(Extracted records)
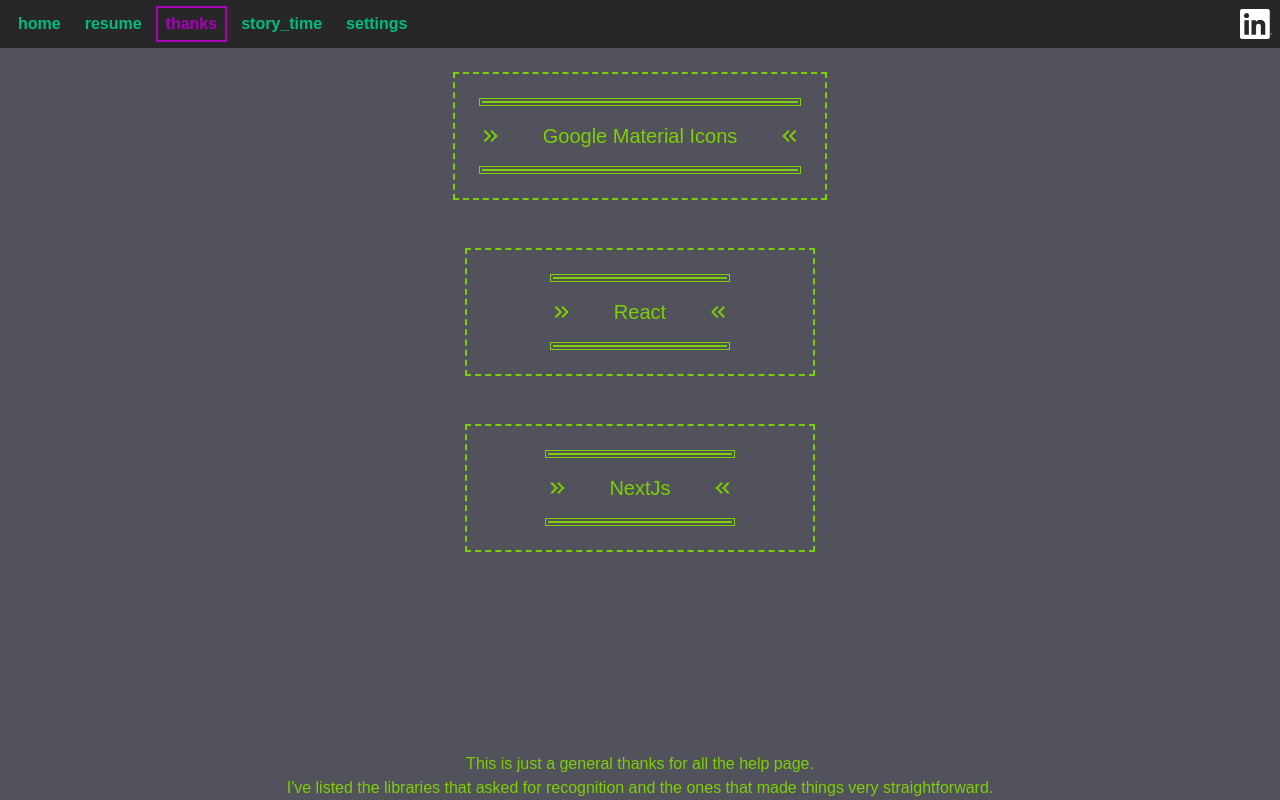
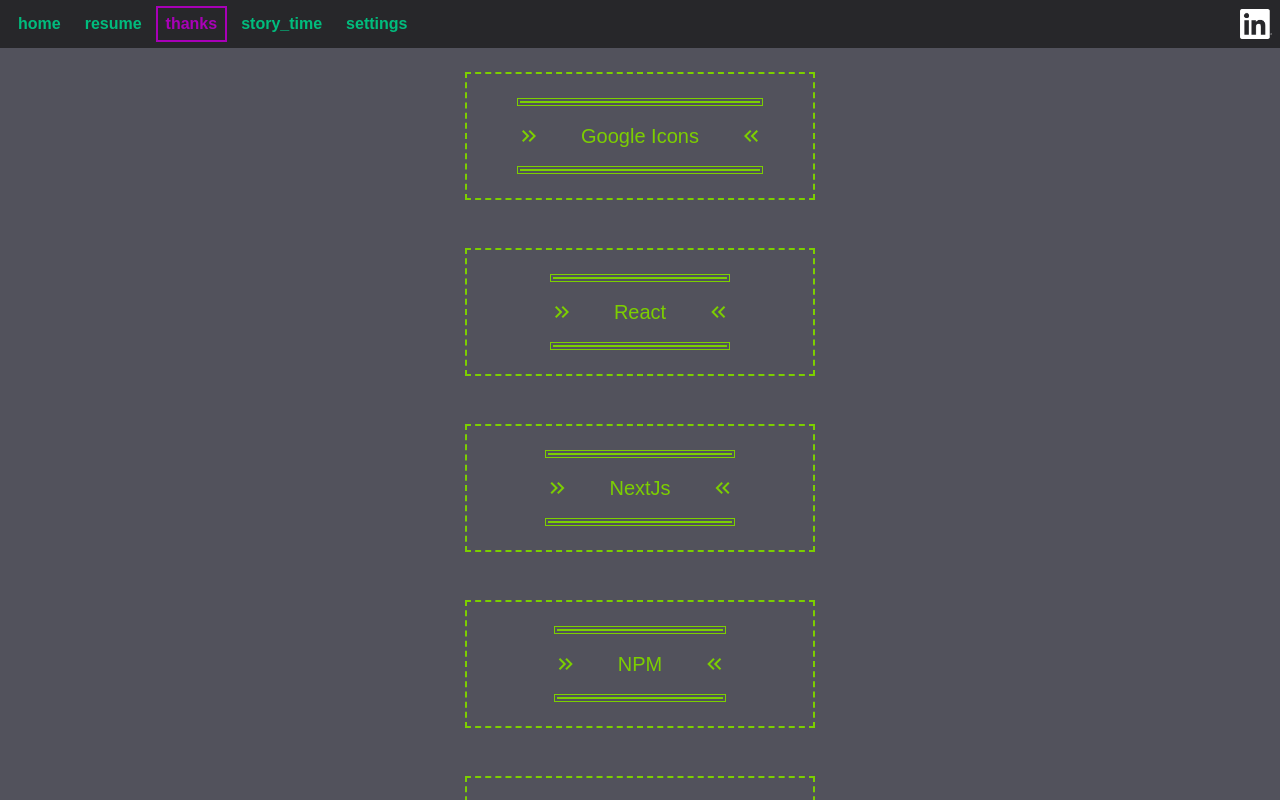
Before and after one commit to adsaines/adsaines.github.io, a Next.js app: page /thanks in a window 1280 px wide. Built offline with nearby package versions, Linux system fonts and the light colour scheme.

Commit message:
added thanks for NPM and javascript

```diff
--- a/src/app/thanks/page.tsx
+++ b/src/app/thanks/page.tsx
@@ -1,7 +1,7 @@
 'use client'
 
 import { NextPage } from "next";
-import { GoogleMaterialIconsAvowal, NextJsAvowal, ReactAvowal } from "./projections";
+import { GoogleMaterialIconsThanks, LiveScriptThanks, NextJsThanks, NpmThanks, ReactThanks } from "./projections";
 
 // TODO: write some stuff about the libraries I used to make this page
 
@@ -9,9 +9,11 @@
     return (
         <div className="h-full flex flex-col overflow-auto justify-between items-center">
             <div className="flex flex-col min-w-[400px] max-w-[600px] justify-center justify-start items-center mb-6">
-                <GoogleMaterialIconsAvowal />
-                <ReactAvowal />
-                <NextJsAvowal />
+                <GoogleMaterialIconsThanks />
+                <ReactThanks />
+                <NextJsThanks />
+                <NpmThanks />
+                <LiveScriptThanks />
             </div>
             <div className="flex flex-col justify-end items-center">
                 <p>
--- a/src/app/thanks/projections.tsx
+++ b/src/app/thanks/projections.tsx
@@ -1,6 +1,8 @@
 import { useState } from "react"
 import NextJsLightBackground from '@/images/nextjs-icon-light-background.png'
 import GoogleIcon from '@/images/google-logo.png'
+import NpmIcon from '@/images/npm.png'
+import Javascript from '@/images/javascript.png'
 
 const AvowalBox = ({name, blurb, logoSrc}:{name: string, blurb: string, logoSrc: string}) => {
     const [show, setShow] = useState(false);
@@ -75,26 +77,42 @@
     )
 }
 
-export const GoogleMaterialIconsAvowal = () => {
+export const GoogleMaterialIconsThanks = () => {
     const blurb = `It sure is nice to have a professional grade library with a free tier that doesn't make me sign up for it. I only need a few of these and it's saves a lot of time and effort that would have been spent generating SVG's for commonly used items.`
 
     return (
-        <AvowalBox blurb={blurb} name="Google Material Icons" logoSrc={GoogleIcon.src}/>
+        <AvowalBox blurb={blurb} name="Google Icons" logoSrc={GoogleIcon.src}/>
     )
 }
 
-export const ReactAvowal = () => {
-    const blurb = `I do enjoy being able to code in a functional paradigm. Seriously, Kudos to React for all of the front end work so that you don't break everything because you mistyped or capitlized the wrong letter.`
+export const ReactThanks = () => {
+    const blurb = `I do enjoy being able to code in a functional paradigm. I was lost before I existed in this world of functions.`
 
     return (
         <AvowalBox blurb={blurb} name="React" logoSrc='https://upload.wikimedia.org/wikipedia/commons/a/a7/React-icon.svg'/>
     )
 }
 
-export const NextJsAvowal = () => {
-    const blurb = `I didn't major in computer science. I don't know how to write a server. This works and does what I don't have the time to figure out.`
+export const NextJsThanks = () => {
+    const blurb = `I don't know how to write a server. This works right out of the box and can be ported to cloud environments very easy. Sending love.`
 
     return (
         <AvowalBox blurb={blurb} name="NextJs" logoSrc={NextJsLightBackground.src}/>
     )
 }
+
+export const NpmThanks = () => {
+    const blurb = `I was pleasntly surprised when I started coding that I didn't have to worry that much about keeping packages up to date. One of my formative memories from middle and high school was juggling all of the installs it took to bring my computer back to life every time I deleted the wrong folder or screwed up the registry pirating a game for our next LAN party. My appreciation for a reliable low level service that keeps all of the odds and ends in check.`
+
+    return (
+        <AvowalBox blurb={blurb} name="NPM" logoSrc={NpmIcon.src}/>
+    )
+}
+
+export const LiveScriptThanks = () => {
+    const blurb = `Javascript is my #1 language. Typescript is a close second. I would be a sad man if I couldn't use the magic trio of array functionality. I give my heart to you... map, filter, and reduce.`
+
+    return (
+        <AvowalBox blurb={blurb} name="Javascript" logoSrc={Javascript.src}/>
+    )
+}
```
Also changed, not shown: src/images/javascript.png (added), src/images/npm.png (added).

*AIM OF THE EXERCISE*: Every entry above needs to be copied exactly, and no pictures go with it.

*TASK ANSWER*:
Before and after one commit to adsaines/adsaines.github.io, a Next.js app: page /thanks in a window 1280 px wide. Built offline with nearby package versions, Linux system fonts and the light colour scheme.

Commit message:
added thanks for NPM and javascript

```diff
--- a/src/app/thanks/page.tsx
+++ b/src/app/thanks/page.tsx
@@ -1,7 +1,7 @@
 'use client'
 
 import { NextPage } from "next";
-import { GoogleMaterialIconsAvowal, NextJsAvowal, ReactAvowal } from "./projections";
+import { GoogleMaterialIconsThanks, LiveScriptThanks, NextJsThanks, NpmThanks, ReactThanks } from "./projections";
 
 // TODO: write some stuff about the libraries I used to make this page
 
@@ -9,9 +9,11 @@
     return (
         <div className="h-full flex flex-col overflow-auto justify-between items-center">
             <div className="flex flex-col min-w-[400px] max-w-[600px] justify-center justify-start items-center mb-6">
-                <GoogleMaterialIconsAvowal />
-                <ReactAvowal />
-                <NextJsAvowal />
+                <GoogleMaterialIconsThanks />
+                <ReactThanks />
+                <NextJsThanks />
+                <NpmThanks />
+                <LiveScriptThanks />
             </div>
             <div className="flex flex-col justify-end items-center">
                 <p>
--- a/src/app/thanks/projections.tsx
+++ b/src/app/thanks/projections.tsx
@@ -1,6 +1,8 @@
 import { useState } from "react"
 import NextJsLightBackground from '@/images/nextjs-icon-light-background.png'
 import GoogleIcon from '@/images/google-logo.png'
+import NpmIcon from '@/images/npm.png'
+import Javascript from '@/images/javascript.png'
 
 const AvowalBox = ({name, blurb, logoSrc}:{name: string, blurb: string, logoSrc: string}) => {
     const [show, setShow] = useState(false);
@@ -75,26 +77,42 @@
     )
 }
 
-export const GoogleMaterialIconsAvowal = () => {
+export const GoogleMaterialIconsThanks = () => {
     const blurb = `It sure is nice to have a professional grade library with a free tier that doesn't make me sign up for it. I only need a few of these and it's saves a lot of time and effort that would have been spent generating SVG's for commonly used items.`
 
     return (
-        <AvowalBox blurb={blurb} name="Google Material Icons" logoSrc={GoogleIcon.src}/>
+        <AvowalBox blurb={blurb} name="Google Icons" logoSrc={GoogleIcon.src}/>
     )
 }
 
-export const ReactAvowal = () => {
-    const blurb = `I do enjoy being able to code in a functional paradigm. Seriously, Kudos to React for all of the front end work so that you don't break everything because you mistyped or capitlized the wrong letter.`
+export const ReactThanks = () => {
+    const blurb = `I do enjoy being able to code in a functional paradigm. I was lost before I existed in this world of functions.`
 
     return (
         <AvowalBox blurb={blurb} name="React" logoSrc='https://upload.wikimedia.org/wikipedia/commons/a/a7/React-icon.svg'/>
     )
 }
 
-export const NextJsAvowal = () => {
-    const blurb = `I didn't major in computer science. I don't know how to write a server. This works and does what I don't have the time to figure out.`
+export const NextJsThanks = () => {
+    const blurb = `I don't know how to write a server. This works right out of the box and can be ported to cloud environments very easy. Sending love.`
 
     return (
         <AvowalBox blurb={blurb} name="NextJs" logoSrc={NextJsLightBackground.src}/>
     )
 }
+
+export const NpmThanks = () => {
+    const blurb = `I was pleasntly surprised when I started coding that I didn't have to worry that much about keeping packages up to date. One of my formative memories from middle and high school was juggling all of the installs it took to bring my computer back to life every time I deleted the wrong folder or screwed up the registry pirating a game for our next LAN party. My appreciation for a reliable low level service that keeps all of the odds and ends in check.`
+
+    return (
+        <AvowalBox blurb={blurb} name="NPM" logoSrc={NpmIcon.src}/>
+    )
+}
+
+export const LiveScriptThanks = () => {
+    const blurb = `Javascript is my #1 language. Typescript is a close second. I would be a sad man if I couldn't use the magic trio of array functionality. I give my heart to you... map, filter, and reduce.`
+
+    return (
+        <AvowalBox blurb={blurb} name="Javascript" logoSrc={Javascript.src}/>
+    )
+}
```
Also changed, not shown: src/images/javascript.png (added), src/images/npm.png (added).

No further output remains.